Directions:
Only the line containing "side project : dicom" and those after it, up to the end of the records below, are to be set down, exactly as written.

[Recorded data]
....

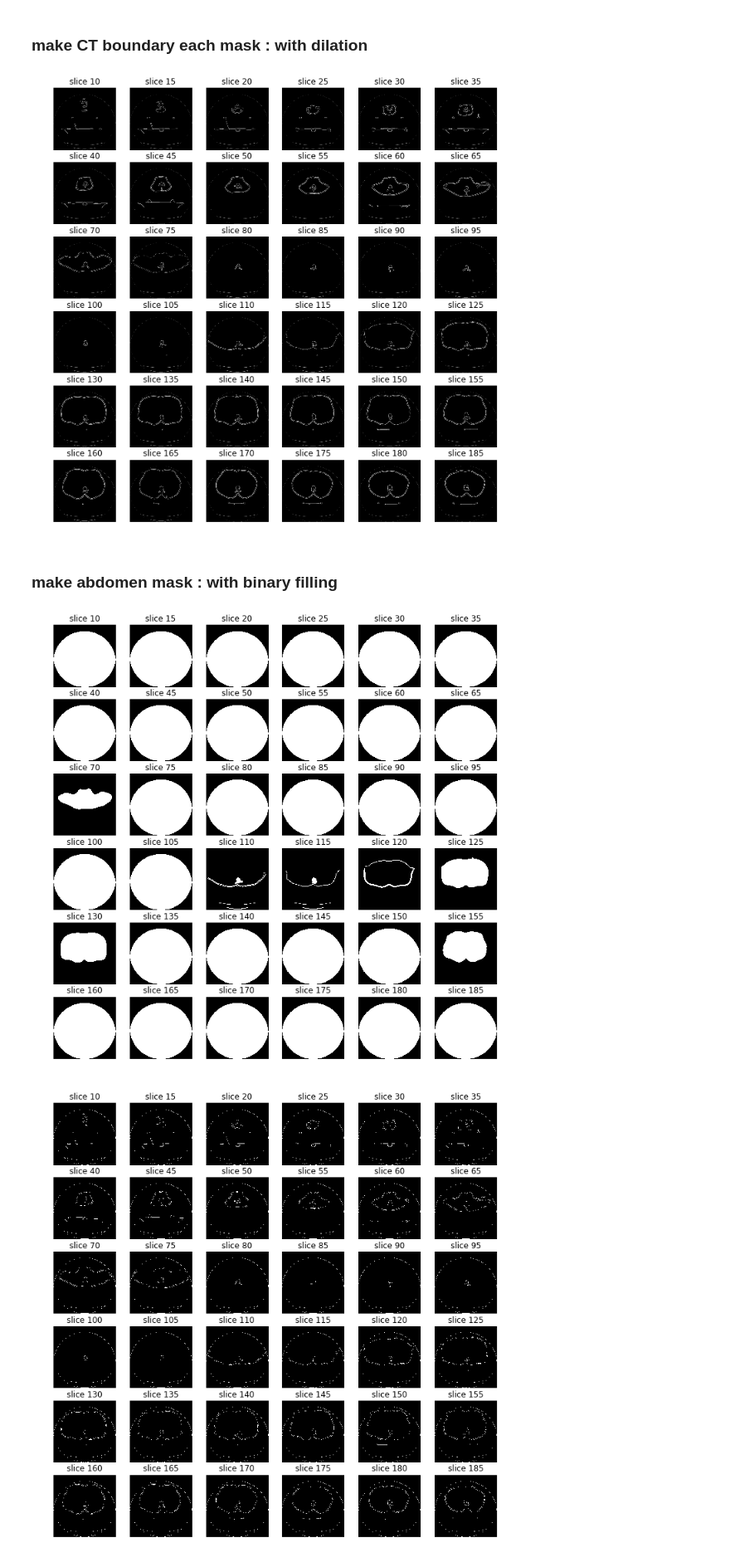
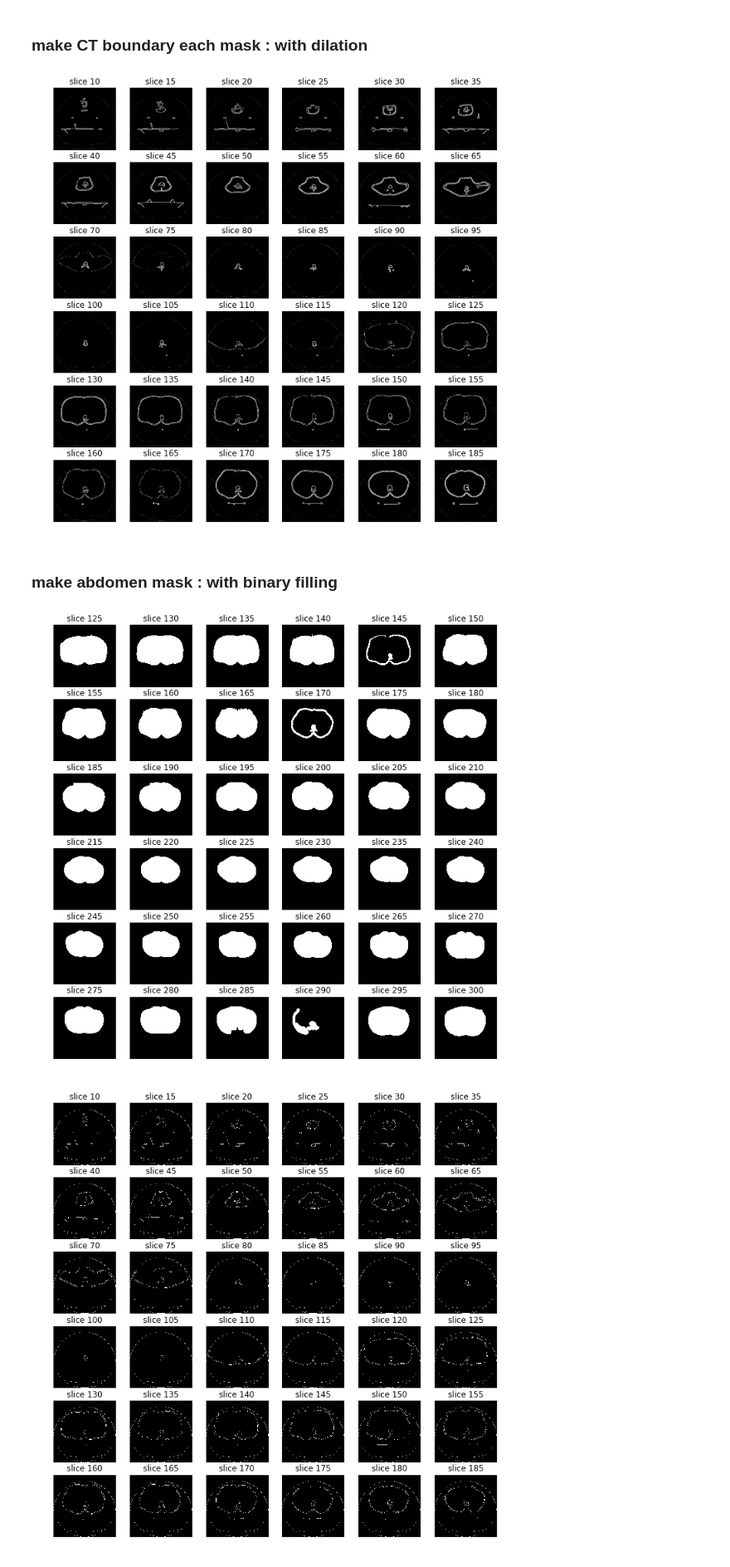
Before and after one commit to daegukdo/TIL, a Jupyter notebook: 05_side_project/01_dicom_with_point_cloud/00_dicom_image_processing_v3.ipynb, the cells around one changed output. Shown at 83% size. Saved outputs shown, nothing was run; the diff lists cells and outputs as text; code cells hidden in the pictures.

Commit message:
side project : dicom control practice edit example code (surface segmentation with edge detection based mask) ... optimization code v2

```diff
--- a/05_side_project/01_dicom_with_point_cloud/00_dicom_image_processing_v3.ipynb
+++ b/05_side_project/01_dicom_with_point_cloud/00_dicom_image_processing_v3.ipynb
@@ -147,7 +147,7 @@ for i in range(num_of_dicom_data):
     )
 
     image = img_as_float(edges_tmp)
-    image = gaussian_filter(image, 1)
+    image = gaussian_filter(image, 2)
 
     seed = np.copy(image)
     seed[1:-1, 1:-1] = image.min()
@@ -160,29 +160,29 @@ for i in range(num_of_dicom_data):
 
 sample_stack(CT_data_canny_dilated_diff)
 # %% [output]
-[figure, old version]
+[figure, new version]
 # %% [markdown]
 ### make abdomen mask : with binary filling
 # %%
 from scipy import ndimage as ndi
 
 CT_abdomen_masks_canny_dilated_diff_bn_filling = []
 
 for i in range(num_of_dicom_data):
     bn_filling_tmp = ndi.binary_fill_holes(CT_data_canny_dilated_diff[i])
     label_objects, nb_labels = ndi.label(bn_filling_tmp)
     sizes = np.bincount(label_objects.ravel())
 
     sizes[0] = 0
     mask_sizes = sizes > (sizes.max() - 2000)
 
     abdomen_bn_filling_cleaned_tmp = mask_sizes[label_objects]
 
     CT_abdomen_masks_canny_dilated_diff_bn_filling.append(abdomen_bn_filling_cleaned_tmp)
 
-sample_stack(CT_abdomen_masks_canny_dilated_diff_bn_filling)
+sample_stack(CT_abdomen_masks_canny_dilated_diff_bn_filling, start_with = 125)
 # %% [output]
-[figure, old version]
+[figure, new version]
 # %%
 edges_ = []
 
```
Also changed, not shown: parts of 2 cells of this notebook.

....

Task solution:
side project : dicom control practice edit example code (surface segmentation with edge detection based mask) ... optimization code v2

```diff
--- a/05_side_project/01_dicom_with_point_cloud/00_dicom_image_processing_v3.ipynb
+++ b/05_side_project/01_dicom_with_point_cloud/00_dicom_image_processing_v3.ipynb
@@ -147,7 +147,7 @@ for i in range(num_of_dicom_data):
     )
 
     image = img_as_float(edges_tmp)
-    image = gaussian_filter(image, 1)
+    image = gaussian_filter(image, 2)
 
     seed = np.copy(image)
     seed[1:-1, 1:-1] = image.min()
@@ -160,29 +160,29 @@ for i in range(num_of_dicom_data):
 
 sample_stack(CT_data_canny_dilated_diff)
 # %% [output]
-[figure, old version]
+[figure, new version]
 # %% [markdown]
 ### make abdomen mask : with binary filling
 # %%
 from scipy import ndimage as ndi
 
 CT_abdomen_masks_canny_dilated_diff_bn_filling = []
 
 for i in range(num_of_dicom_data):
     bn_filling_tmp = ndi.binary_fill_holes(CT_data_canny_dilated_diff[i])
     label_objects, nb_labels = ndi.label(bn_filling_tmp)
     sizes = np.bincount(label_objects.ravel())
 
     sizes[0] = 0
     mask_sizes = sizes > (sizes.max() - 2000)
 
     abdomen_bn_filling_cleaned_tmp = mask_sizes[label_objects]
 
     CT_abdomen_masks_canny_dilated_diff_bn_filling.append(abdomen_bn_filling_cleaned_tmp)
 
-sample_stack(CT_abdomen_masks_canny_dilated_diff_bn_filling)
+sample_stack(CT_abdomen_masks_canny_dilated_diff_bn_filling, start_with = 125)
 # %% [output]
-[figure, old version]
+[figure, new version]
 # %%
 edges_ = []
 
```
Also changed, not shown: parts of 2 cells of this notebook.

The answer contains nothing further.